* _Work to complete_: Among the entries below, find the lines that hold the word "color" and report them.

Dataset excerpts
+ + +
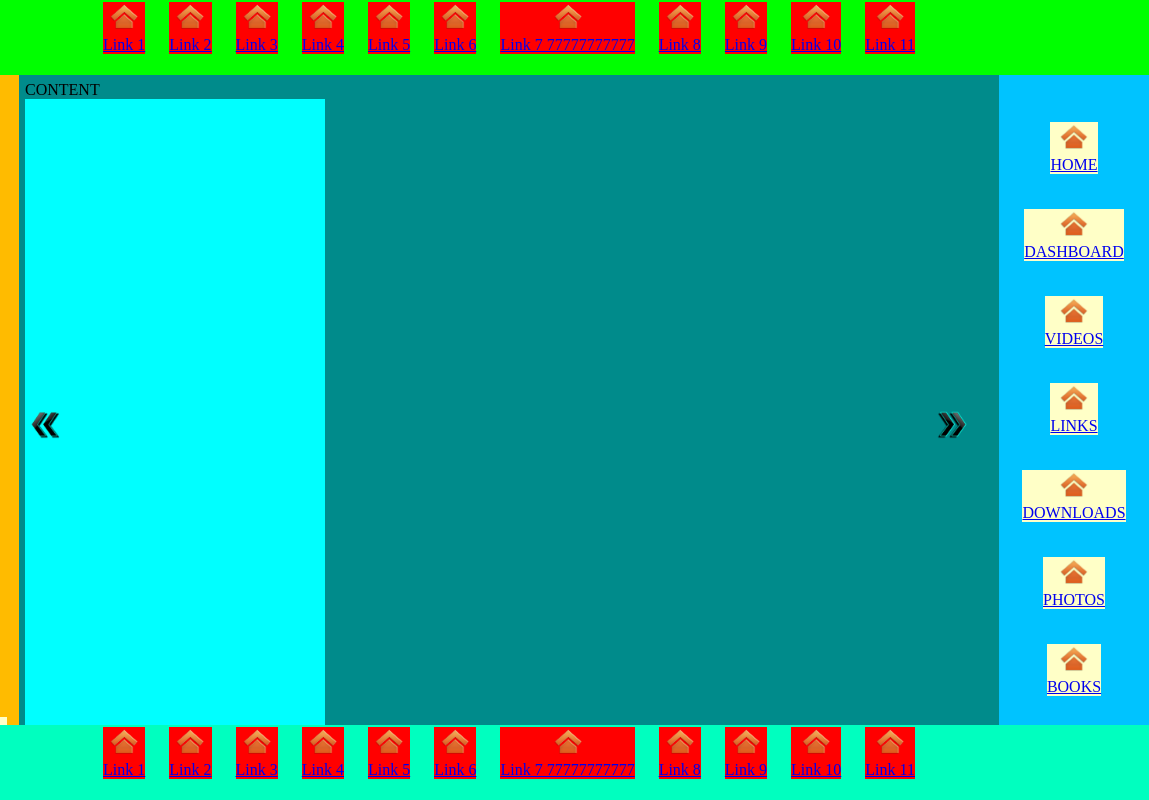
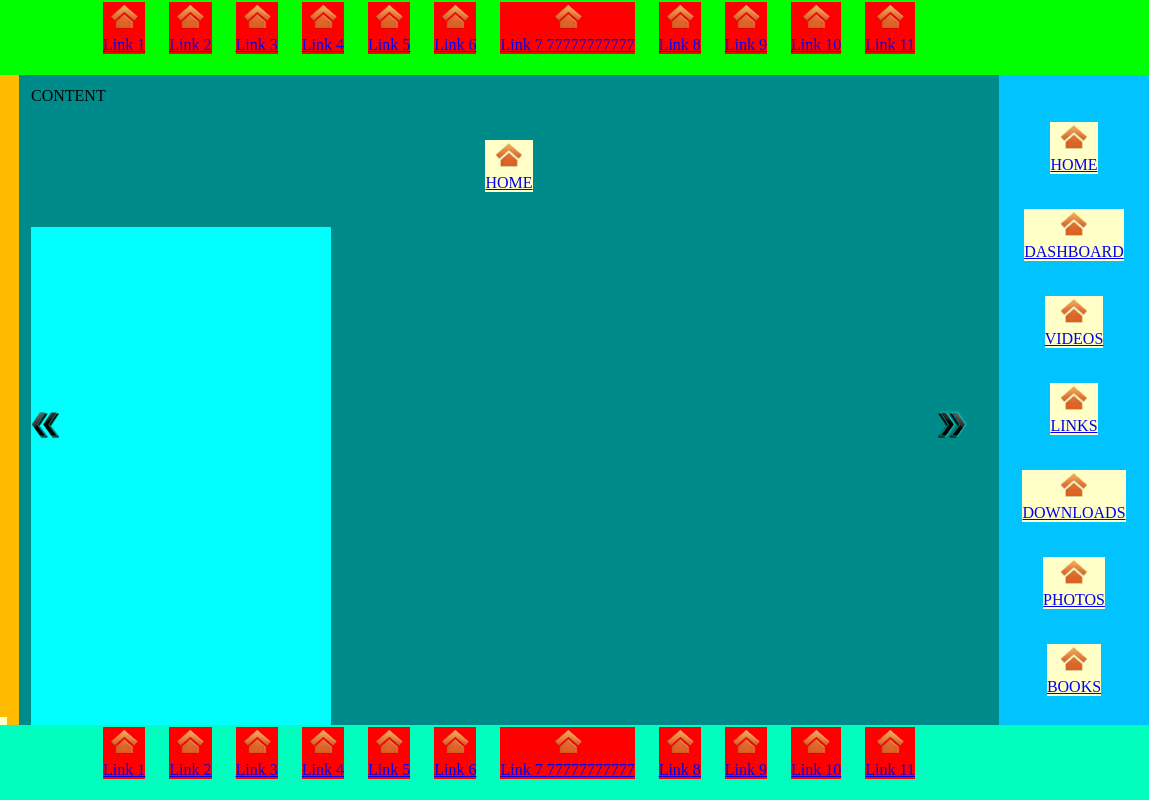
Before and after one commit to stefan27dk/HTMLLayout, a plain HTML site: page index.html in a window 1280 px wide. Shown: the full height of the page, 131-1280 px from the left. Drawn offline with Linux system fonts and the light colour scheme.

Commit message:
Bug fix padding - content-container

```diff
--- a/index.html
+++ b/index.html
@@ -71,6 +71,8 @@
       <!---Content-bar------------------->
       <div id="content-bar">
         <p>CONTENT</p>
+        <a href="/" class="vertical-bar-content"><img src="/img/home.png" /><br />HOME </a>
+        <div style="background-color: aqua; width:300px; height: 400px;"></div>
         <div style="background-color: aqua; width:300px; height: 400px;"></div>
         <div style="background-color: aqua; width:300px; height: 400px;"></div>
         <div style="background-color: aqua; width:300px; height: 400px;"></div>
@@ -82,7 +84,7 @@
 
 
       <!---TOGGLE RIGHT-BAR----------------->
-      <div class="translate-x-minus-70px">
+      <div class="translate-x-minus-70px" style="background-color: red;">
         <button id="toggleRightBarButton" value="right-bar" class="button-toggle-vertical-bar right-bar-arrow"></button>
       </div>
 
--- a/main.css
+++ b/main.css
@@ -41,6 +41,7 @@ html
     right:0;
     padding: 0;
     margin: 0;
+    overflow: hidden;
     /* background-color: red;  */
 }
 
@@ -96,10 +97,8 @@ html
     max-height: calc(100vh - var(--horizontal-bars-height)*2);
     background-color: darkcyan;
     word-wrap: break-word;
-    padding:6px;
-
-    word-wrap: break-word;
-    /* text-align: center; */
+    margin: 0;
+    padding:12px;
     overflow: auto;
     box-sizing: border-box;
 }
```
+ + +
* _Answer for the task_:
+        <div style="background-color: aqua; width:300px; height: 400px;"></div>
         <div style="background-color: aqua; width:300px; height: 400px;"></div>
         <div style="background-color: aqua; width:300px; height: 400px;"></div>
         <div style="background-color: aqua; width:300px; height: 400px;"></div>
+      <div class="translate-x-minus-70px" style="background-color: red;">
     /* background-color: red;  */
     background-color: darkcyan;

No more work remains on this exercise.